◆ **Task instructions**
Line filter on the word "measured": copy each matching line from the entries.
(Data extracts begins)
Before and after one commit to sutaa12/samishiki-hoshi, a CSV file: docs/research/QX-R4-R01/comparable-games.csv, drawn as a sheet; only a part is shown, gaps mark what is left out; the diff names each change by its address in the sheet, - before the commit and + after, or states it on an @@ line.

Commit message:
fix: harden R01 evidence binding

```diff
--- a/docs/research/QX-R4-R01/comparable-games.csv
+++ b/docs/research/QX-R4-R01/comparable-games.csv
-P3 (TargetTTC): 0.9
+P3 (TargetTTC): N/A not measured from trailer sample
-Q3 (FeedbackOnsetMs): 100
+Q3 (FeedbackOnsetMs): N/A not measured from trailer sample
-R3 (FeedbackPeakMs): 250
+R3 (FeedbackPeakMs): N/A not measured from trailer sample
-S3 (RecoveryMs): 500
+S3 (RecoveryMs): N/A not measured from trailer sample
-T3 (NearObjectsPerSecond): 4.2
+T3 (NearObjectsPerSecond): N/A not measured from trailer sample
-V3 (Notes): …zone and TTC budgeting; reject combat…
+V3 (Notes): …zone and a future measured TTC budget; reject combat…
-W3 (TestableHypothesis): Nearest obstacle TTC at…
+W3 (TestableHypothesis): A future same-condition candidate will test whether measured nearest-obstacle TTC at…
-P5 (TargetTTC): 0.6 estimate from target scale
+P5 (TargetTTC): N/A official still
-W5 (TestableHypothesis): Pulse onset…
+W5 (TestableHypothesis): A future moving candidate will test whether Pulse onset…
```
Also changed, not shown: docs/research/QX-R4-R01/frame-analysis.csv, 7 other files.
(Data extracts ends)
◆ **Response to the task**
+P3 (TargetTTC): N/A not measured from trailer sample
+Q3 (FeedbackOnsetMs): N/A not measured from trailer sample
+R3 (FeedbackPeakMs): N/A not measured from trailer sample
+S3 (RecoveryMs): N/A not measured from trailer sample
+T3 (NearObjectsPerSecond): N/A not measured from trailer sample
+V3 (Notes): …zone and a future measured TTC budget; reject combat…
+W3 (TestableHypothesis): A future same-condition candidate will test whether measured nearest-obstacle TTC at…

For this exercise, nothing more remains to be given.